YOUR INSTRUCTIONS
Without including any pictures, return the records below exactly as written.

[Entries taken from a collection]

= = = =

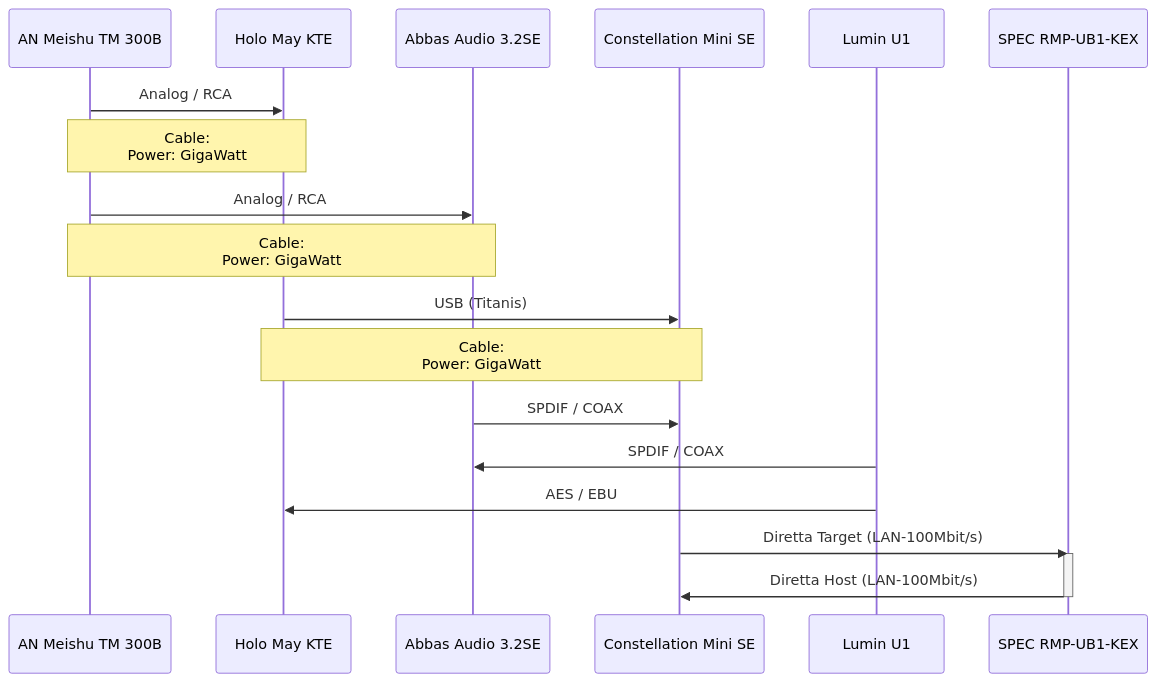
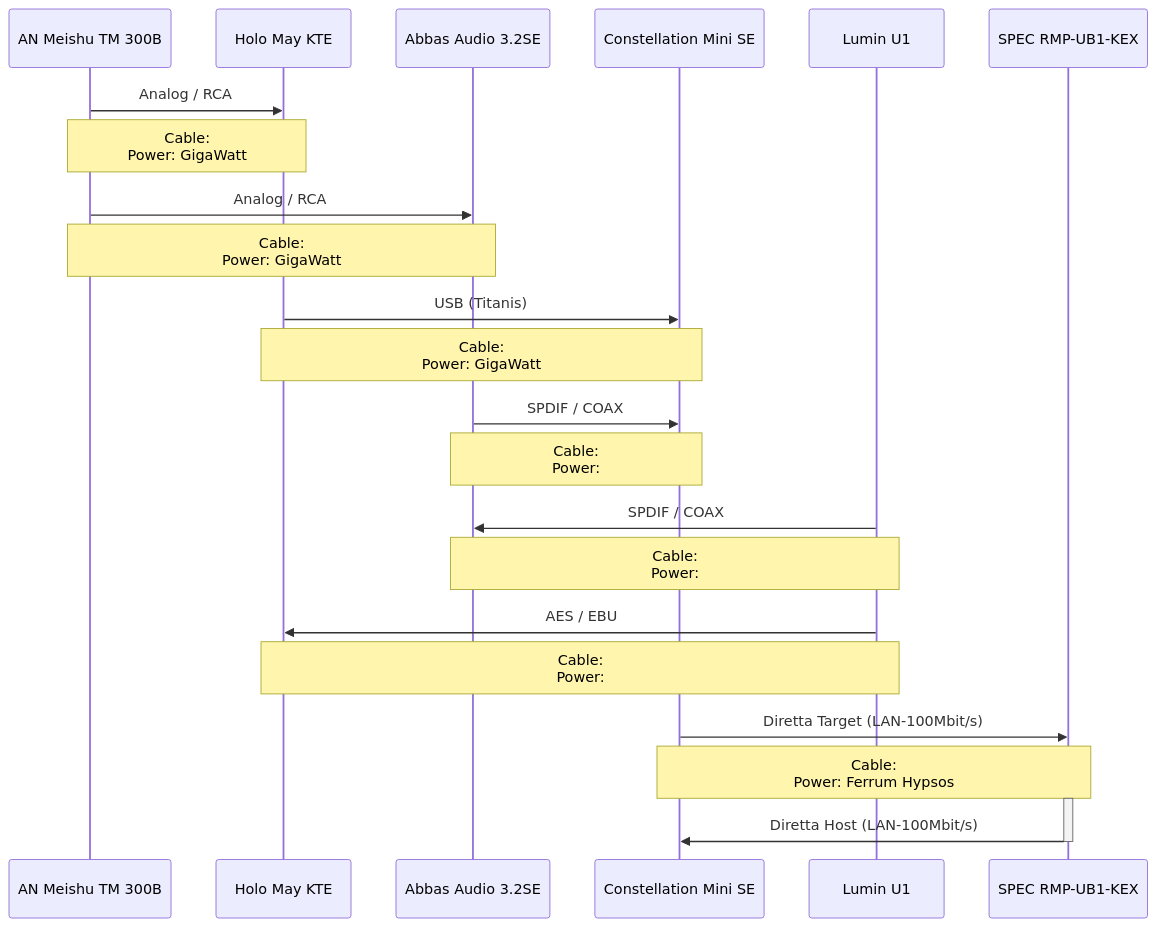
One commit to geraldfehringer/diretta changed the diagram in gerihifi-setup.md. Above: the diagram before and after it, drawn with Mermaid.

````diff
--- a/gerihifi-setup.md
+++ b/gerihifi-setup.md
@@ -9,16 +9,20 @@
 ```mermaid
 sequenceDiagram
     AN Meishu TM 300B->>Holo May KTE: Analog / RCA
     Note over AN Meishu TM 300B,Holo May KTE: Cable: <br> Power: GigaWatt
     AN Meishu TM 300B->>Abbas Audio 3.2SE: Analog / RCA
     Note over AN Meishu TM 300B,Abbas Audio 3.2SE: Cable: <br> Power: GigaWatt
     Holo May KTE->>Constellation Mini SE: USB (Titanis)
     Note over Constellation Mini SE,Holo May KTE: Cable: <br> Power: GigaWatt
     Abbas Audio 3.2SE->>Constellation Mini SE: SPDIF / COAX
+    Note over Constellation Mini SE,Abbas Audio 3.2SE: Cable: <br> Power:
     Lumin U1->>Abbas Audio 3.2SE: SPDIF / COAX
+    Note over Abbas Audio 3.2SE,Lumin U1: Cable: <br> Power:
     Lumin U1->>Holo May KTE: AES / EBU
+    Note over Holo May KTE,Lumin U1: Cable: <br> Power:
     Constellation Mini SE->>SPEC RMP-UB1-KEX: Diretta Target (LAN-100Mbit/s)
+    Note over SPEC RMP-UB1-KEX,Constellation Mini SE: Cable: <br> Power: Ferrum Hypsos
     activate SPEC RMP-UB1-KEX
     SPEC RMP-UB1-KEX->>Constellation Mini SE: Diretta Host (LAN-100Mbit/s)
     deactivate SPEC RMP-UB1-KEX
 ```
````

= = = =

TASK RESPONSE
One commit to geraldfehringer/diretta changed the diagram in gerihifi-setup.md. Above: the diagram before and after it, drawn with Mermaid.

````diff
--- a/gerihifi-setup.md
+++ b/gerihifi-setup.md
@@ -9,16 +9,20 @@
 ```mermaid
 sequenceDiagram
     AN Meishu TM 300B->>Holo May KTE: Analog / RCA
     Note over AN Meishu TM 300B,Holo May KTE: Cable: <br> Power: GigaWatt
     AN Meishu TM 300B->>Abbas Audio 3.2SE: Analog / RCA
     Note over AN Meishu TM 300B,Abbas Audio 3.2SE: Cable: <br> Power: GigaWatt
     Holo May KTE->>Constellation Mini SE: USB (Titanis)
     Note over Constellation Mini SE,Holo May KTE: Cable: <br> Power: GigaWatt
     Abbas Audio 3.2SE->>Constellation Mini SE: SPDIF / COAX
+    Note over Constellation Mini SE,Abbas Audio 3.2SE: Cable: <br> Power:
     Lumin U1->>Abbas Audio 3.2SE: SPDIF / COAX
+    Note over Abbas Audio 3.2SE,Lumin U1: Cable: <br> Power:
     Lumin U1->>Holo May KTE: AES / EBU
+    Note over Holo May KTE,Lumin U1: Cable: <br> Power:
     Constellation Mini SE->>SPEC RMP-UB1-KEX: Diretta Target (LAN-100Mbit/s)
+    Note over SPEC RMP-UB1-KEX,Constellation Mini SE: Cable: <br> Power: Ferrum Hypsos
     activate SPEC RMP-UB1-KEX
     SPEC RMP-UB1-KEX->>Constellation Mini SE: Diretta Host (LAN-100Mbit/s)
     deactivate SPEC RMP-UB1-KEX
 ```
````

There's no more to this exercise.